A 57-year-old woman was found to have a high plasma glucose level at a health checkup and visited a diabetes clinic. Unexpectedly, she had a low hemoglobin A1c (HbA1c) of only 4.9 % on high-performance liquid chromatography (HPLC) (HA-8170; Arkray, Kyoto, Japan), while the blood glucose level was 295 mg/dL. High-quality HPLC revealed an extra peak, suggesting the presence of variant hemoglobin. The HbA1c level was 6.6 % when measured by an enzymatic assay. This patient was referred to our hospital with suspected variant hemoglobin but did not attend for one year due to pressure of work. At our initial examination, the postprandial (3 h) blood glucose level was 323 mg/dL, HbA1c (measured by enzymatic assay) was 12.1 %, glycoalbumin was 34.4 %, and urinary ketone bodies were positive. Accordingly, she was urgently hospitalized with a diagnosis of diabetic ketosis. An analysis of the globin gene revealed a heterozygous mutation, and we made a diagnosis of hemoglobin Montfermeil [β130 (H8) Tyr→Cys]. This is the first report to indicate that measurement of HbA1c by HPLC (HA-8170) can show false low values due to hemoglobin Montfermeil.

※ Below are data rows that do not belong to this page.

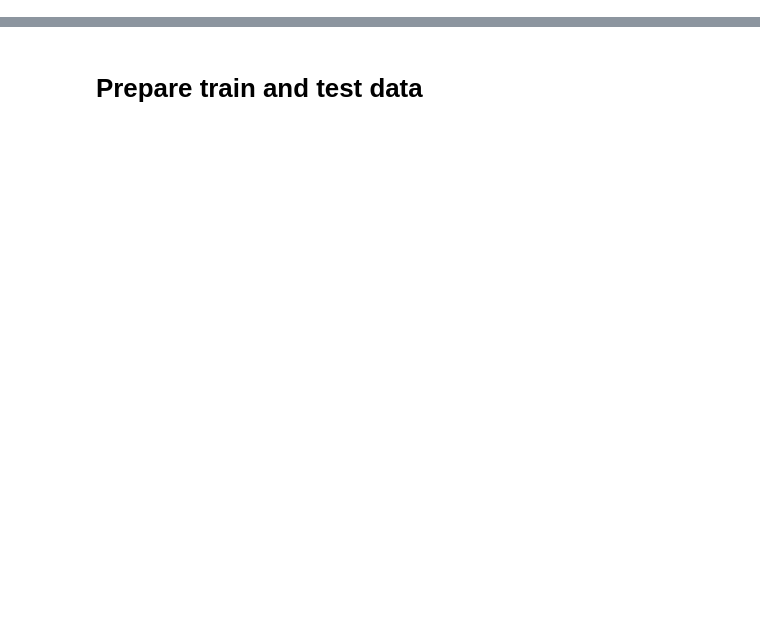
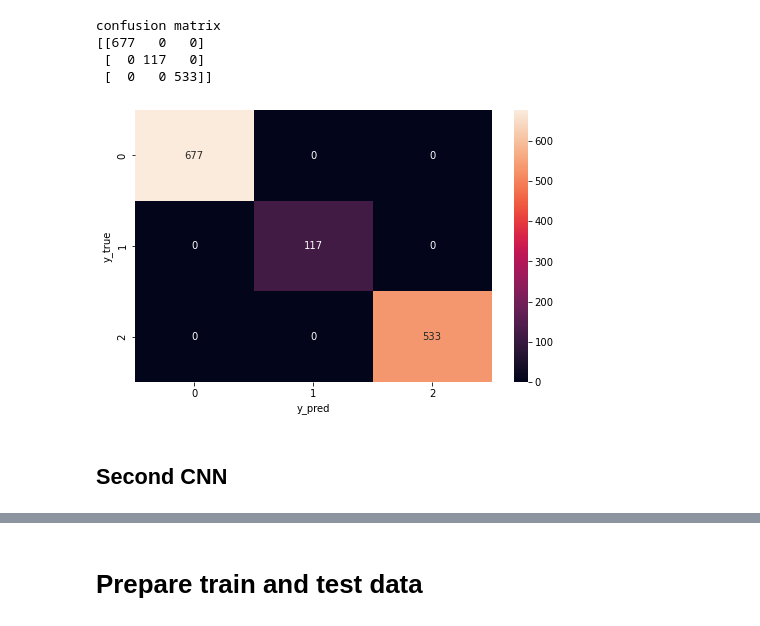
Before and after one commit to nicolasfacchinetti97/vocapra-apr-project, a Jupyter notebook: models.ipynb, the cells around one changed output, grey strips where cells are left out. Cells and saved outputs as stored; diff of their text form; code cells hidden in the pictures; blank space fills up the shorter version.

Commit message:
add three CNN models

```diff
--- a/models.ipynb
+++ b/models.ipynb
@@ -23,0 +64,22 @@ metadata.head()
+# %%
+model = Sequential()
+input_shape=(128, 94, 3)
+
+#1st hidden layer
+model.add(Conv2D(32, (3, 3), activation='relu', strides=(2, 2), input_shape=input_shape))
+model.add(MaxPool2D((2, 2)))
+#2nd hidden layer
+model.add(Conv2D(64, (3, 3), activation='relu', strides=(2, 2), padding="same"))
+model.add(MaxPool2D((2, 2)))
+#3rd hidden layer
+model.add(Conv2D(128, (3, 3), activation='relu', padding="same"))
+model.add(MaxPool2D((2, 2)))
+#ANN
+model.add(Flatten())
+model.add(Dropout(rate=0.5))#Add fully connected layer.
+model.add(Dense(units = 128, activation='relu'))
+model.add(Dense(units = 64, activation='relu'))
+model.add(Dropout(rate=0.25))
+#Output layer
+model.add(Dense(units= 3, activation='softmax'))
+model.summary()
@@ -23,0 +104,5 @@ metadata.head()
+# %%
+adam = keras.optimizers.Adam(lr=0.001)
+model.compile(loss='categorical_crossentropy', optimizer=adam, metrics=['accuracy'])
+# %%
+model.fit(train_generator, batch_size=32, epochs=50)
@@ -23,0 +133,18 @@ metadata.head()
+# %%
+pred = model.predict(validation_generator)
+y_pred = np.argmax(pred, axis=1)
+y_true = np.argmax(pred, axis=1)
+print('confusion matrix')
+print(confusion_matrix(y_true, y_pred))
+    #confusion matrix
+f, ax = plt.subplots(figsize=(8,5))
+sns.heatmap(confusion_matrix(y_true, y_pred), annot=True, fmt=".0f", ax=ax)
+plt.xlabel("y_pred")
+plt.ylabel("y_true")
+plt.show()
+# %% [output]
+confusion matrix
+[[677   0   0]
+ [  0 117   0]
+ [  0   0 533]]
+[figure, added]
@@ -23,0 +172,2 @@ metadata.head()
+# %% [markdown]
+## Second CNN
```
Also changed, not shown: parts of 20 cells of this notebook, 3 other files.
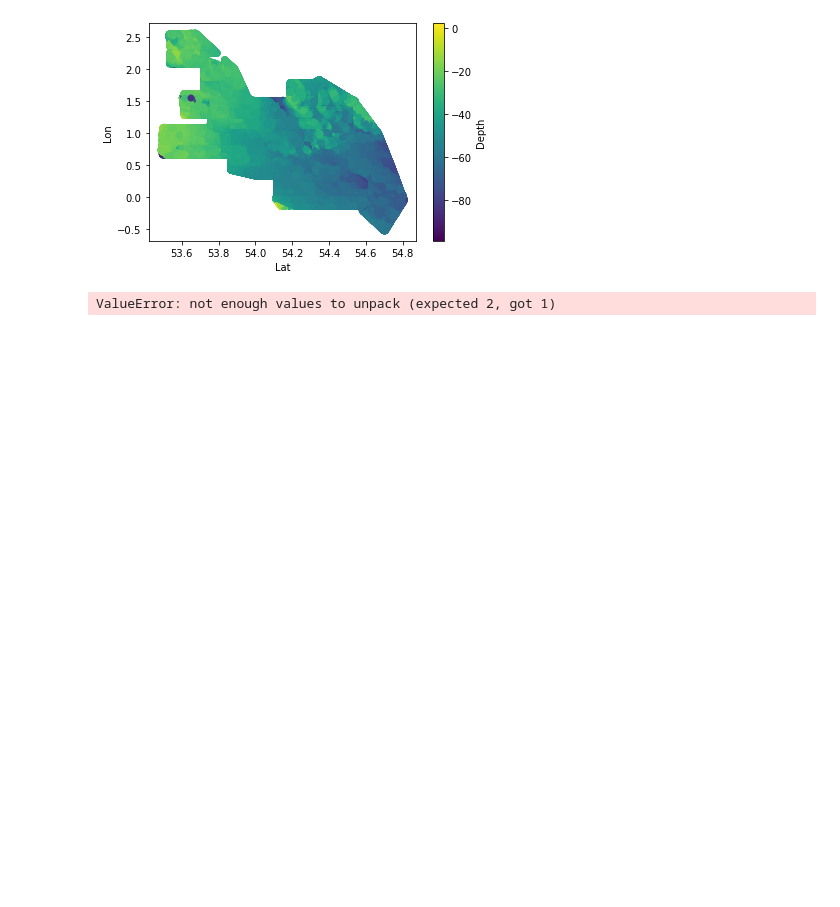
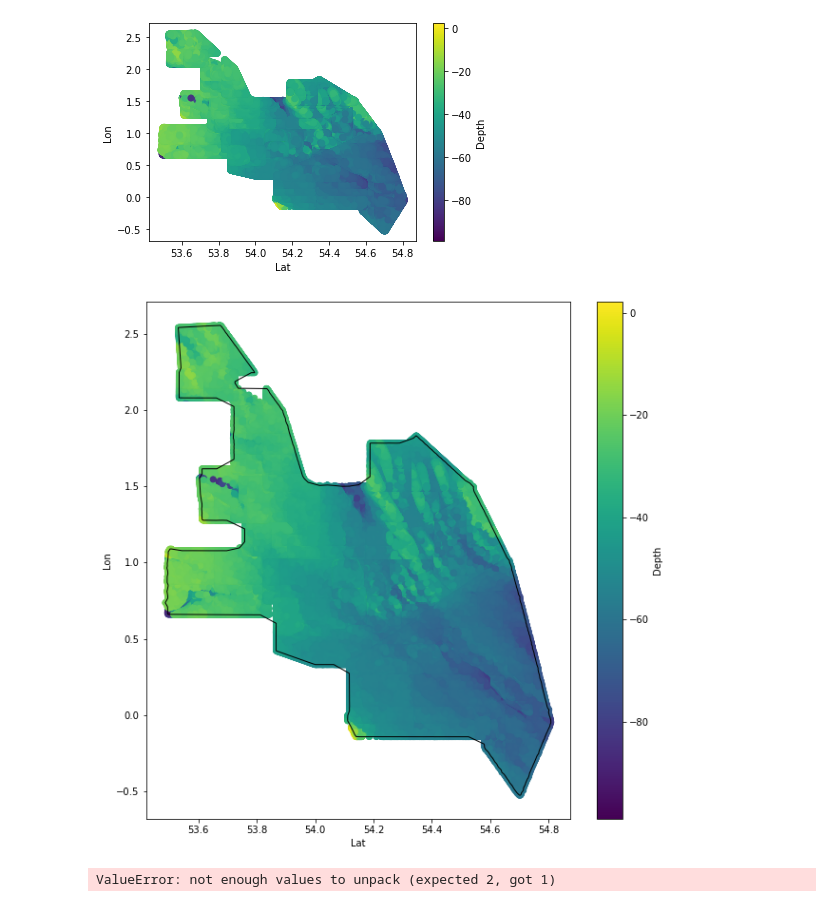
Before and after one commit to Cutwell/plymouth-university-proj518, a Jupyter notebook: data-exploration.ipynb, the cells around one changed output. Saved outputs shown, nothing was run; the diff lists cells and outputs as text; code cells hidden in the pictures; blank space fills up the shorter version.

```diff
--- a/data-exploration.ipynb
+++ b/data-exploration.ipynb
@@ -258,6 +265,29 @@ cbar.set_label('Depth')
 plt.show()
 # %% [output]
 [figure]
+# %%
+# load UK east coast edge points alpha 17.5.csv
+edges = pd.read_csv('data/UK east coast edge points alpha 17.5.csv')
+
+poly = Polygon(edges.to_numpy())
+
+# plot Lat and Long colored by Depth
+fig = pl.figure(figsize=(10,10))
+ax = fig.add_subplot(111)
+
+map = ax.scatter(df['Lat'], df['Lon'], c=df['Depth'], cmap='viridis')
+
+patch = PolygonPatch(poly, fc='#999999', ec='#000000', fill=False)
+ax.add_patch(patch)
+
+ax.set_xlabel('Lat')
+ax.set_ylabel('Lon')
+# add a legend indicating the depth of each point
+cbar = fig.colorbar(map, ax=ax)
+cbar.set_label('Depth')
+plt.show()
+# %% [output]
+[figure, added]
 # %%
 mp = Basemap()
 
```
Also changed, not shown: parts of 1 cell of this notebook, 4 other files.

We conducted a national survey to clarify the characteristics and clinical course of type 1 diabetes related to anti-programmed cell death-1 therapy. We analyzed the detailed data of 22 patients that were collected using a Japan Diabetes Society survey and a literature database search. Among the 22 patients, 11 (50.0 %) met the criteria for fulminant type 1 diabetes and 11 (50.0 %) met the criteria for acute onset type 1 diabetes. The average patient age was 63 years. The mean duration between the date of the first anti-PD-1 antibody injection and development of type 1 diabetes was 155 days and ranged from 13 to 504 days. Flu-like symptoms, abdominal symptoms, and drowsiness were observed in 27.8 %, 31.6 %, and 16.7 % patients, respectively. Mean±standard deviation or median (first quartile-third quartile) glucose levels, HbA1c levels, urinary C-peptide immunoreactivity levels, and fasting serum C-peptide immunoreactivity levels were 617±248 mg/dL, 8.1±1.3 %, 4.1 (1.4-9.4) μg/day, and 0.46 (0.20-0.70) ng/mL, respectively. Seventeen of 20 patients (85.0 %) developed ketosis, and seven of 18 patients (38.9 %) developed diabetic ketoacidosis. Ten of 19 patients (52.6 %) showed at least one elevated pancreatic enzyme level at the onset and two of seven patients showed this elevation before diabetes onset. Only one of 21 patients was anti-glutamic acid decarboxylase antibody positive. In conclusion, anti-programmed cell death-1 antibody-related type 1 diabetes varies from typical fulminant type 1 diabetes to acute onset type 1 diabetes. However, diabetic ketoacidosis was frequently observed at the onset of diabetes. An appropriate diagnosis and treatment should be provided to avoid life-threatening metabolic alterations.